Founded in Boston and launched via a Kickstarter campaign, it wasn’t long before the company relocated to New York City – one of the undisputed capitals of fashion-tech. Founder and CEO Aubrie Pagano tells us a bit about the funding process and future plans for the company.
What was the funding process like?
I have heard fundraising called many things, but I think I would describe a successful funding process as a 3-month courtship before marriage. Both sides of the table must get to know each other, trust each other, believe in a higher purpose that brings them together, and contractually bind themselves together. It is actually a pretty unique occurrence if you think of it that way.
What are the biggest challenges that you faced while raising capital?
At this stage, we do not have every single metric proven for investors, so a lot of the decision to invest lied in trusting me as an entrepreneur and in the team I have surrounding me. That confidence in the team is relatively subjective, and so it was challenging to find and get to know investors – relatively quickly – who could get onboard with a female first-time founder in a bearish retail market. But the good ones are out there!
What advice can you offer companies in New York that do not have a fresh injection of capital in the bank?

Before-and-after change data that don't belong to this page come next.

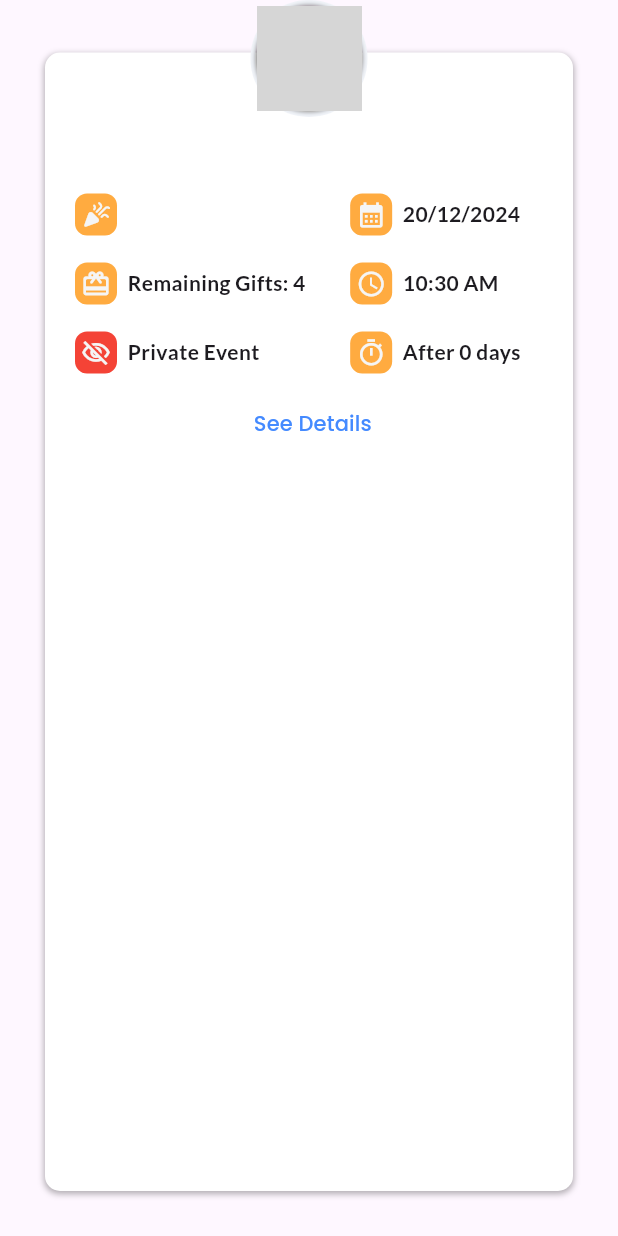
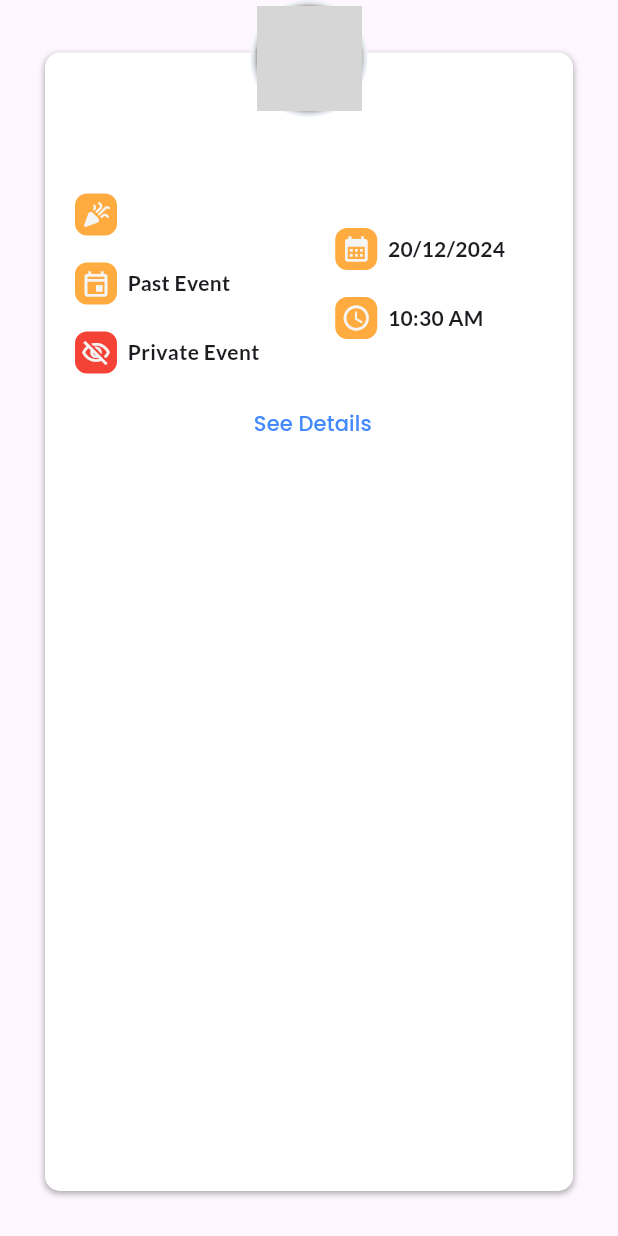
Before and after one commit to Kerolos-Noshy/Gift-Planner-Hedieaty, a Flutter app: the EventCardBig widget shown alone on an empty page, opened directly with empty values, on a phone screen of 412 x 824 dp. Run offline on Flutter 3.47's test engine with Material 3 defaults, Android fonts, the phone set to English and light mode, and no system bars; our stand-ins replace cloud_firestore, firebase_auth, firebase_core, fluentui_icons, google_fonts, google_nav_bar and 1 more; accounts and stored records are empty; grey boxes are pictures that could not be loaded.

Commit message:
update UI

```diff
--- a/lib/widgets/event_card_big.dart
+++ b/lib/widgets/event_card_big.dart
@@ -79,11 +79,64 @@ class _EventCardBigState extends State<EventCardBig> {
                             text: widget.event.eventType
                         ),
                         // TODO: create a function that return the number of the remaining gifts of event
-                        const EventCardFieldSmall(
-                            ico: Icons.card_giftcard_rounded,
-                            text: "Remaining Gifts: 4"
+                        // widget.event.isPublic?
+                        // FutureBuilder(
+                        //     future: GiftService.countUnPledgedGifts(widget.event.userId, widget.event.documentId!),
+                        //     builder: (context, snapshot) {
+                        //       if (snapshot.connectionState ==
+                        //           ConnectionState.waiting) {
+                        //         return const Center(
+                        //             child: CircularProgressIndicator());
+                        //       } else if (snapshot.hasError) {
+                        //         return Center(child: Text(
+                        //             'Error: ${snapshot.error}'));
+                        //       } else if (!snapshot.hasData ||
+                        //           snapshot.data == null) {
+                        //         return const Center(
+                        //             child: const EventCardFieldSmall(
+                        //             ico: Icons.card_giftcard_rounded,
+                        //             text: "Remaining Gifts: 0"
+                        //           )
+                        //         );
+                        //       } else {
+                        //         return EventCardFieldSmall(
+                        //             ico: Icons.card_giftcard_rounded,
+                        //             text: "Remaining Gifts: ${snapshot.data}"
+                        //         );
+                        //       }
+                        //     }
+                        // )
+                        // :FutureBuilder(
+                        //     future: GiftRepository().getGiftsCountByEventId(widget.event.id!),
+                        //     builder: (context, snapshot) {
+                        //       if (snapshot.connectionState ==
+                        //           ConnectionState.waiting) {
+                        //         return const Center(
+                        //             child: CircularProgressIndicator());
+                        //       } else if (snapshot.hasError) {
+                        //         return Center(child: Text(
+                        //             'Error: ${snapshot.error}'));
+                        //       } else if (!snapshot.hasData ||
+                        //           snapshot.data == null) {
+                        //         return const Center(
+                        //             child: const EventCardFieldSmall(
+                        //                 ico: Icons.card_giftcard_rounded,
+                        //                 text: "Remaining Gifts: 0"
+                        //             )
+                        //         );
+                        //       } else {
+                        //         return EventCardFieldSmall(
+                        //             ico: Icons.card_giftcard_rounded,
+                        //             text: "Remaining Gifts: ${snapshot.data}"
+                        //         );
+                        //       }
+                        //     }
+                        // ),
+                        EventCardFieldSmall(
+                          ico: Icons.event_outlined,
+                          text: widget.event.date.isAfter(DateTime.now())? "Upcoming Event": "Past Event",
+                          // icon_bg_color: widget.event.isPublic?Colors.orange:Colors.red,
                         ),
-                        // TODO: add a condition for event status (private or public)
                         widget.event.isPublic ?
                         const EventCardFieldSmall(
                           ico: Icons.visibility_outlined,
@@ -118,10 +171,11 @@ class _EventCardBigState extends State<EventCardBig> {
                                 minute: widget.event.date.minute
                             ).format(context),
                         ),
+                        calculateDaysDifference(widget.event.date) >= 1?
                         EventCardFieldSmall(
                           ico: Icons.timer_outlined,
                           text: "After ${calculateDaysDifference(widget.event.date).toString()} days",
-                        ),
+                        ): const SizedBox()
                       ],
                     ),
                     const SizedBox(width: 10,),
```
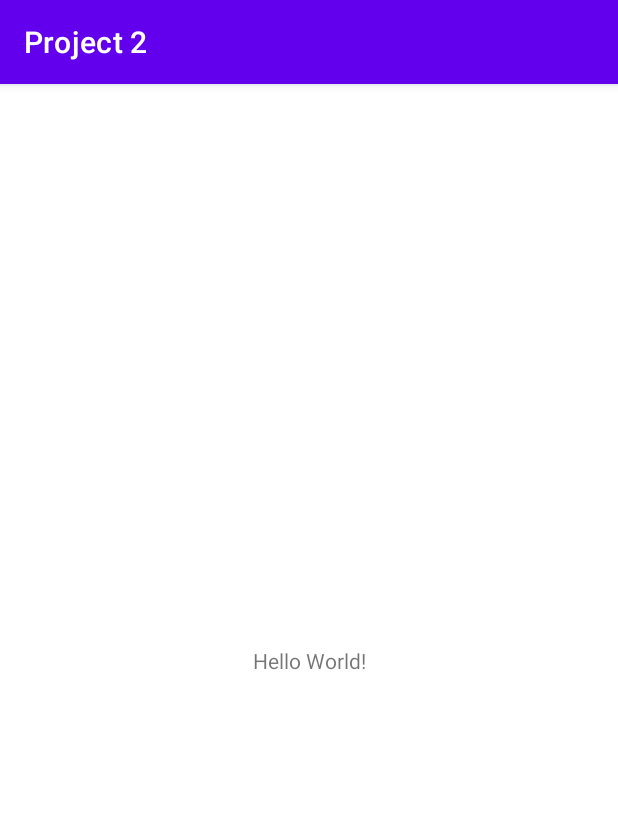
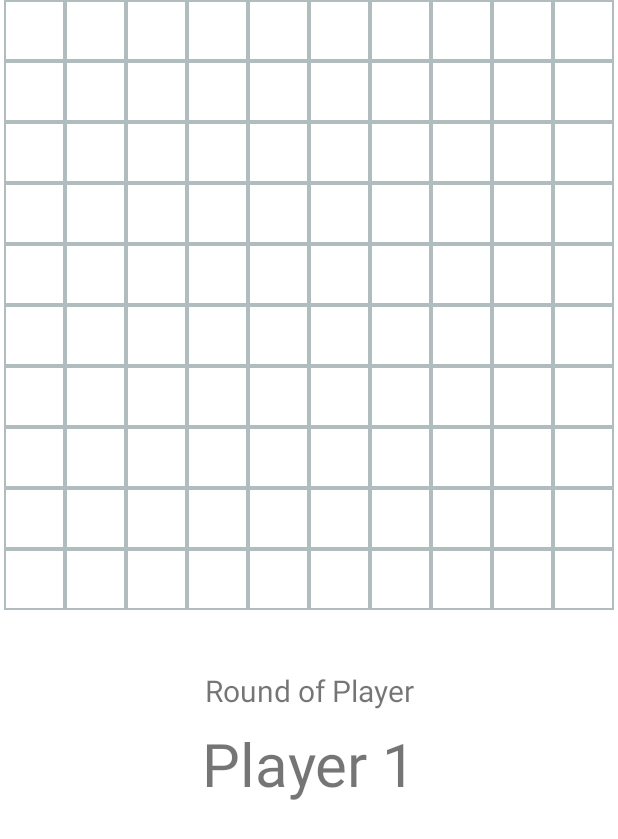
Before and after one commit to TheSausages/SMiM2, an Android app: the screen it shows after launch (MainActivity before the commit, ScalableBoardActivity after it), on a phone screen of 412 x 824 dp. Shown: the top 839 px of the screen. Run offline under Robolectric (Android 15) with nearby library versions, the phone set to English and light mode, and no system bars.

Commit message:
Added board, players (with machine player using random), and clicking for selecting elements (no winning algorithm yet)

```diff
--- a/app/build.gradle
+++ b/app/build.gradle
@@ -22,21 +22,25 @@ android {
             proguardFiles getDefaultProguardFile('proguard-android-optimize.txt'), 'proguard-rules.pro'
         }
     }
+
     compileOptions {
         sourceCompatibility JavaVersion.VERSION_1_8
         targetCompatibility JavaVersion.VERSION_1_8
     }
+
     kotlinOptions {
         jvmTarget = '1.8'
     }
 }
 
 dependencies {
-
+    // Basic dependencies
     implementation 'androidx.core:core-ktx:1.7.0'
     implementation 'androidx.appcompat:appcompat:1.4.1'
     implementation 'com.google.android.material:material:1.5.0'
     implementation 'androidx.constraintlayout:constraintlayout:2.1.3'
+
+    // Testing dependencies
     testImplementation 'junit:junit:4.13.2'
     androidTestImplementation 'androidx.test.ext:junit:1.1.3'
     androidTestImplementation 'androidx.test.espresso:espresso-core:3.4.0'
--- a/app/src/main/AndroidManifest.xml
+++ b/app/src/main/AndroidManifest.xml
@@ -18,6 +18,7 @@
                 <category android:name="android.intent.category.LAUNCHER" />
             </intent-filter>
         </activity>
+
+        <activity android:name=".activities.ScalableBoardActivity" />
     </application>
-
 </manifest>
--- a/app/src/main/java/project/dwa/MainActivity.kt
+++ b/app/src/main/java/project/dwa/MainActivity.kt
@@ -1,11 +1,26 @@
 package project.dwa
 
+import android.content.Intent
 import androidx.appcompat.app.AppCompatActivity
 import android.os.Bundle
+import project.dwa.activities.ScalableBoardActivity
+import project.dwa.models.Player
 
 class MainActivity : AppCompatActivity() {
     override fun onCreate(savedInstanceState: Bundle?) {
         super.onCreate(savedInstanceState)
-        setContentView(R.layout.activity_main)
+
+        val boardIntent = Intent(this, ScalableBoardActivity::class.java)
+
+        boardIntent.putExtra("size", 10)
+
+        boardIntent.putParcelableArrayListExtra("players", arrayListOf(
+            Player("Player 1", R.drawable.x, false),
+            Player("Player 2", R.drawable.o),
+            Player("Machine", R.drawable.gear, true)
+        ))
+        boardIntent.addFlags(Intent.FLAG_ACTIVITY_NEW_TASK or Intent.FLAG_ACTIVITY_CLEAR_TASK)
+
+        startActivity(boardIntent)
     }
 }
--- /dev/null
+++ b/app/src/main/java/project/dwa/activities/ScalableBoardActivity.kt
@@ -0,0 +1,205 @@
+package project.dwa.activities
+
+import android.content.res.Resources
+import android.graphics.drawable.Drawable
+import android.os.Bundle
+import android.view.View
+import android.widget.ImageView
+import android.widget.TextView
+import androidx.appcompat.app.AppCompatActivity
+import androidx.constraintlayout.helper.widget.Flow
+import androidx.constraintlayout.widget.ConstraintLayout
+import androidx.core.content.res.ResourcesCompat
+import project.dwa.R
+import project.dwa.models.ViewPlayerConnector
+import project.dwa.models.Player
+import kotlin.properties.Delegates
+import kotlin.random.Random
+
+class ScalableBoardActivity : AppCompatActivity() {
+    private lateinit var NOTHING_STATE: Drawable.ConstantState
+
+    private var boardSize by Delegates.notNull<Int>()
+    private lateinit var boardElementsArray: Array<Array<ViewPlayerConnector?>>
+    private lateinit var playerArray: ArrayList<Player>
+    private var currentPlayerArrayIndex: Int = 0
+
+    override fun onCreate(savedInstanceState: Bundle?) {
+        super.onCreate(savedInstanceState)
+
+        // Use the board layout
+        setContentView(R.layout.scalable_board)
+
+        // Get the set view
+        val board: ConstraintLayout = findViewById(R.id.scalable_board_id)
+
+        // Default state of a board field
+        NOTHING_STATE = ResourcesCompat.getDrawable(resources, R.drawable.nothing, this.theme)?.constantState!!
+
+        // Get the size of the board
+        boardSize = intent.extras?.getInt("size")!!
+
+        // Get the player information
+        playerArray = intent.extras?.getParcelableArrayList("players")!!
+
+        // Get the flow element of the board and set the maximum amout of elements to the board size
+        val boardFlow: Flow = findViewById(R.id.scalable_board_flow_id)
+        boardFlow.setMaxElementsWrap(boardSize)
+
+        // Get the size of a single element of the board can take
+        val elementSize = getElementSize()
+
+        // Initialize the elements arrau
+        boardElementsArray = Array(boardSize) { Array(boardSize) { null } }
+
+        // Saved state is null only when the activity is started for the first time
+        if (savedInstanceState == null) {
+            for (row in 0 until boardSize) {
+                for (column in 0 until boardSize) {
+                    // Create a view with a new index and no attached player
+                    val emptyBoardElementView = createBoardElement(View.generateViewId(), null, elementSize)
+
+                    // Add the data to the array
+                    boardElementsArray[row][column] = ViewPlayerConnector(emptyBoardElementView.id, null)
+
+                    // Add the view as an element of the ConstraintLayout Flow
+                    boardFlow.referencedIds += emptyBoardElementView.id
+
+                    // And add it to the main view
+                    board.addView(emptyBoardElementView)
+                }
+            }
+        } else {
+            // Get the array saved from the Bundle
+            val parsingArray = savedInstanceState.getParcelableArrayList<ViewPlayerConnector>("states")!!
+            // Make it into a 2 dim array
+            val paredArray = parsingArray.chunked(boardSize)
+
+            for (row in 0 until boardSize) {
+                for (column in 0 until boardSize) {
+                    // Same like when the bundle is null, but the Id and Player exist
+                    val existingBoardElement = paredArray[row][column]
+                    val existingBoardElementView = createBoardElement(existingBoardElement.id, existingBoardElement.player, elementSize)
+
+                    boardElementsArray[row][column] = ViewPlayerConnector(existingBoardElementView.id, existingBoardElement.player)
+
+                    boardFlow.referencedIds += existingBoardElementView.id
+
+                    board.addView(existingBoardElementView)
+                }
+            }
+        }
+
+        // Last, set the first player name as the current player
+        setCurrentPlayerName()
+    }
+
+    // Used to save board state between reloads
+    override fun onSaveInstanceState(outState: Bundle) {
+        // Because we cannot save 2dim array, we need to transform it into 1dim array
+        val parsingArray = boardElementsArray.flatten()
+
+        // And save it
+        outState.putParcelableArrayList("states", ArrayList(parsingArray))
+
+        super.onSaveInstanceState(outState)
+    }
+
+    private fun playerTab(view: View): Boolean {
+        // Parse the view and find the current player
+        val img = view as ImageView
+        val currentPLayer: Player = playerArray[currentPlayerArrayIndex]
+
+        // Only allow to place on free fields
+        if (img.drawable.constantState == NOTHING_STATE) {
+            // Assign the player to the field - we use normal loops to use labeled break
+            assignLoop@ for (row in boardElementsArray) {
+                for (item in row) {
+                    if (item?.id == img.id) {
+                        item.player = currentPLayer
+
+                        break@assignLoop
+                    }
+                }
+            }
+
+            // Set the players image to the element
+            view.setImageResource(currentPLayer.symbol)
+
+            // If placed, go to next player
+            setNextPlayer()
+
+            // Return true if placement was successful
+            return true
+        }
+
+        // Return false if it wasn't successful
+        return false
+    }
+
+    private fun setNextPlayer() {
+        // Add one and then module with the size of the array so we don't go over the index
+        currentPlayerArrayIndex = ((currentPlayerArrayIndex + 1) % playerArray.size)
+
+        // Set the players name
+        setCurrentPlayerName()
+
+        // Check if it's a machine
+        checkIfMachinePlayer()
+    }
+
+    private fun setCurrentPlayerName() {
+        // Find the view with player names and set the text
+        val textView: TextView = findViewById(R.id.round_player_name_id)
+        textView.text = playerArray[currentPlayerArrayIndex].name
+    }
+
+    // Check if the active player is a machine
+    private fun checkIfMachinePlayer() {
+        val possibleMachinePLayer = playerArray[currentPlayerArrayIndex]
+
+        // Check if the player is a Machine
+        if (possibleMachinePLayer.isMachine) {
+            // If yes, find random column and row
+            do {
+                val randomCol = Random.nextInt(0, boardSize)
+                val randomRow = Random.nextInt(0, boardSize)
+
+                // If the view is empty, place the symbol and go out of loop
+                val randomlyFoundView: ImageView = findViewById(boardElementsArray[randomCol][randomRow]!!.id)
+                if (playerTab(randomlyFoundView)) break
+            } while (true)
+        }
+    }
+
+    private fun getElementSize(): Int {
+        // Get the current display size (width and height)
+        // Scale the height a bit so it looks better
+        val height = (Resources.getSystem().displayMetrics.heightPixels * 0.93).toInt()
+        val width = Resources.getSystem().displayMetrics.widthPixels
+
+        // Get the smaller one and divide it by the number of elements for the size of each element
+        return (minOf(height, width) / boardSize)
+    }
+
+    // Create an element of the board (ImageView) using provided data
+    private fun createBoardElement(id: Int, player: Player?, elementSize: Int): ImageView {
+        val testView = ImageView(this)
+        testView.id = id
+
+        // Max sizes cannot be bigger than the element size
+        testView.maxWidth = elementSize
+        testView.maxHeight = elementSize
+        testView.adjustViewBounds = true
+
+        // Add the symbol of the player (od nothing by default) and add the border
+        testView.setImageResource(player?.symbol ?: R.drawable.nothing)
+        testView.setBackgroundResource(R.drawable.layout_border)
+
+        // Register a click and use the playerTab method
+        testView.setOnClickListener { playerTab(it) }
+
+        // Return the view
+        return testView
+    }
+}
--- /dev/null
+++ b/app/src/main/java/project/dwa/models/Player.kt
@@ -0,0 +1,38 @@
+package project.dwa.models
+
+import android.os.Parcel
+import android.os.Parcelable
+
+// Player object, not a machine by default
+class Player(
+    val name: String,
+    val symbol: Int,
+    val isMachine: Boolean = false
+): Parcelable {
+    constructor(parcel: Parcel) : this(
+        parcel.readString()!!,
+        parcel.readInt(),
+        parcel.readByte() != 0.toByte()
+    ) {
+    }
+
+    override fun writeToParcel(parcel: Parcel, flags: Int) {
+        parcel.writeString(name)
+        parcel.writeInt(symbol)
+        parcel.writeByte(if (isMachine) 1 else 0)
+    }
+
+    override fun describeContents(): Int {
+        return 0
+    }
+
+    companion object CREATOR : Parcelable.Creator<Player> {
+        override fun createFromParcel(parcel: Parcel): Player {
+            return Player(parcel)
+        }
+
+        override fun newArray(size: Int): Array<Player?> {
+            return arrayOfNulls(size)
+        }
+    }
+}
--- /dev/null
+++ b/app/src/main/res/drawable/layout_border.xml
@@ -0,0 +1,6 @@
+<?xml version="1.0" encoding="utf-8"?>
+<shape xmlns:android="http://schemas.android.com/apk/res/android">
+    <solid android:color="#FFFFFF"/>
+    <stroke android:width="1dip" android:color="#B1BCBE" />
+    <padding android:left="0dip" android:top="0dip" android:right="0dip" android:bottom="0dip" />
+</shape>
--- /dev/null
+++ b/app/src/main/res/layout-land/scalable_board.xml
@@ -0,0 +1,50 @@
+<?xml version="1.0" encoding="utf-8"?>
+<androidx.constraintlayout.widget.ConstraintLayout
+    xmlns:android="http://schemas.android.com/apk/res/android"
+    xmlns:app="http://schemas.android.com/apk/res-auto"
+    xmlns:tools="http://schemas.android.com/tools"
+    android:id="@+id/scalable_board_id"
+    android:layout_width="match_parent"
+    android:layout_height="match_parent">
+
+    <androidx.constraintlayout.helper.widget.Flow
+        android:id="@+id/scalable_board_flow_id"
+        android:layout_width="wrap_content"
+        android:layout_height="wrap_content"
+        android:layout_marginStart="5dp"
+        app:constraint_referenced_ids=""
+        app:flow_horizontalBias="0"
+        app:flow_horizontalGap="0dp"
+        app:flow_maxElementsWrap="10"
+        app:flow_verticalBias="0"
+        app:flow_verticalGap="0dp"
+        app:flow_wrapMode="aligned"
+        app:layout_constraintBottom_toBottomOf="parent"
+        app:layout_constraintStart_toStartOf="parent"
+        app:layout_constraintTop_toTopOf="parent" />
+
+    <TextView
+        android:id="@+id/round_of_player_text_id"
+        android:layout_width="wrap_content"
+        android:layout_height="wrap_content"
+        android:layout_marginTop="100dp"
+        android:layout_marginEnd="56dp"
+        android:text="@string/round_of_player_text"
+        android:textSize="20sp"
+        app:layout_constraintEnd_toEndOf="parent"
+        app:layout_constraintTop_toTopOf="parent" />
+
+    <TextView
+        android:id="@+id/round_player_name_id"
+        android:layout_width="wrap_content"
+        android:layout_height="wrap_content"
+        android:layout_marginTop="8dp"
+        android:layout_marginEnd="56dp"
+        android:text="@string/default_player_name_text"
+        android:textSize="40sp"
+        app:layout_constraintBottom_toBottomOf="parent"
+        app:layout_constraintEnd_toEndOf="parent"
+        app:layout_constraintTop_toBottomOf="@+id/round_of_player_text_id"
+        app:layout_constraintVertical_bias="0.197" />
+
+</androidx.constraintlayout.widget.ConstraintLayout>
--- /dev/null
+++ b/app/src/main/res/layout/scalable_board.xml
@@ -0,0 +1,46 @@
+<?xml version="1.0" encoding="utf-8"?>
+<androidx.constraintlayout.widget.ConstraintLayout
+    xmlns:android="http://schemas.android.com/apk/res/android"
+    xmlns:app="http://schemas.android.com/apk/res-auto"
+    xmlns:tools="http://schemas.android.com/tools"
+    android:id="@+id/scalable_board_id"
+    android:layout_width="match_parent"
+    android:layout_height="match_parent">
+
+    <androidx.constraintlayout.helper.widget.Flow
+        android:id="@+id/scalable_board_flow_id"
+        android:layout_width="wrap_content"
+        android:layout_height="wrap_content"
+        app:constraint_referenced_ids=""
+        app:flow_horizontalBias="0"
+        app:flow_horizontalGap="0dp"
+        app:flow_maxElementsWrap="10"
+        app:flow_verticalBias="0"
+        app:flow_verticalGap="0dp"
+        app:flow_wrapMode="aligned"
+        app:layout_constraintEnd_toEndOf="parent"
+        app:layout_constraintStart_toStartOf="parent"
+        app:layout_constraintTop_toTopOf="parent" />
+
+    <TextView
+        android:id="@+id/round_of_player_text_id"
+        android:layout_width="wrap_content"
+        android:layout_height="wrap_content"
+        android:layout_marginTop="40dp"
+        android:textSize="20sp"
+        android:text="@string/round_of_player_text"
+        app:layout_constraintEnd_toEndOf="parent"
+        app:layout_constraintStart_toStartOf="parent"
+        app:layout_constraintTop_toBottomOf="@+id/scalable_board_flow_id" />
+
+    <TextView
+        android:id="@+id/round_player_name_id"
+        android:layout_width="wrap_content"
+        android:layout_height="wrap_content"
+        android:layout_marginTop="8dp"
+        android:text="@string/default_player_name_text"
+        android:textSize="40sp"
+        app:layout_constraintEnd_toEndOf="parent"
+        app:layout_constraintStart_toStartOf="parent"
+        app:layout_constraintTop_toBottomOf="@+id/round_of_player_text_id" />
+</androidx.constraintlayout.widget.ConstraintLayout>
--- a/app/src/main/res/values-night/themes.xml
+++ b/app/src/main/res/values-night/themes.xml
@@ -1,6 +1,6 @@
 <resources xmlns:tools="http://schemas.android.com/tools">
     <!-- Base application theme. -->
-    <style name="Theme.Project2" parent="Theme.MaterialComponents.DayNight.DarkActionBar">
+    <style name="Theme.Project2" parent="Theme.MaterialComponents.DayNight.NoActionBar">
         <!-- Primary brand color. -->
         <item name="colorPrimary">@color/purple_200</item>
         <item name="colorPrimaryVariant">@color/purple_700</item>
--- a/app/src/main/res/values/strings.xml
+++ b/app/src/main/res/values/strings.xml
@@ -1,3 +1,5 @@
 <resources>
     <string name="app_name">Project 2</string>
+    <string name="round_of_player_text">Round of Player</string>
+    <string name="default_player_name_text">None</string>
 </resources>
--- a/app/src/main/res/values/themes.xml
+++ b/app/src/main/res/values/themes.xml
@@ -1,6 +1,6 @@
 <resources xmlns:tools="http://schemas.android.com/tools">
     <!-- Base application theme. -->
-    <style name="Theme.Project2" parent="Theme.MaterialComponents.DayNight.DarkActionBar">
+    <style name="Theme.Project2" parent="Theme.MaterialComponents.DayNight.NoActionBar">
         <!-- Primary brand color. -->
         <item name="colorPrimary">@color/purple_500</item>
         <item name="colorPrimaryVariant">@color/purple_700</item>
```
Also changed, not shown: app/src/main/java/project/dwa/models/ViewPlayerConnector.kt (added, +31 -0 lines), app/src/main/res/drawable/gear.png (added), app/src/main/res/drawable/nothing.png (added), app/src/main/res/drawable/o.png (added), app/src/main/res/drawable/x.png (added).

Well, if you don’t plan on receiving or needing capital, stay scrappy and drive toward profitability. If you are looking to raise capital and haven’t, then fire up Angel List and LinkedIn and use your network. Reach deeper into your network than you thought you could (reach to Kevin Bacon – all six degrees!) and keep at it – dreams don’t come true overnight, so be persistent. Be fearless.
What factors about your business led your investors to write the check?
We go beyond mass customization for the sake of it and add lasting value. While there is a virality surrounding the garments built on our site – our sweatshirts trend and get great reception on social media, for example – there is lasting value in what we do: we provide women with the ability to style garments according to their personal taste. At our core, our designs celebrate grown-up femininity, individuality and creativity – things that are never going out of style – and facilitate women to create pieces they will love and wear through many fashion cycles. That provides the grounds for a lasting and solid relationship with our customer base.
Where do you see the company going now over the near term?
In the near term, we’re focusing on growing a community around the brand. We’ve seen people really engage with the site, having fun while creating designs and sharing these with friends. We want to encourage people to feel a sense of pride around this process. To this end, we’re evolving our UX to put the emphasis on this type of experience, putting our customization front and center and providing more social interaction.
In the long term? We want to convert more women to the appeal of customized fashion. Where it’s available, we believe more and more women will choose the path of adding their own signature to a garment and making it theirs.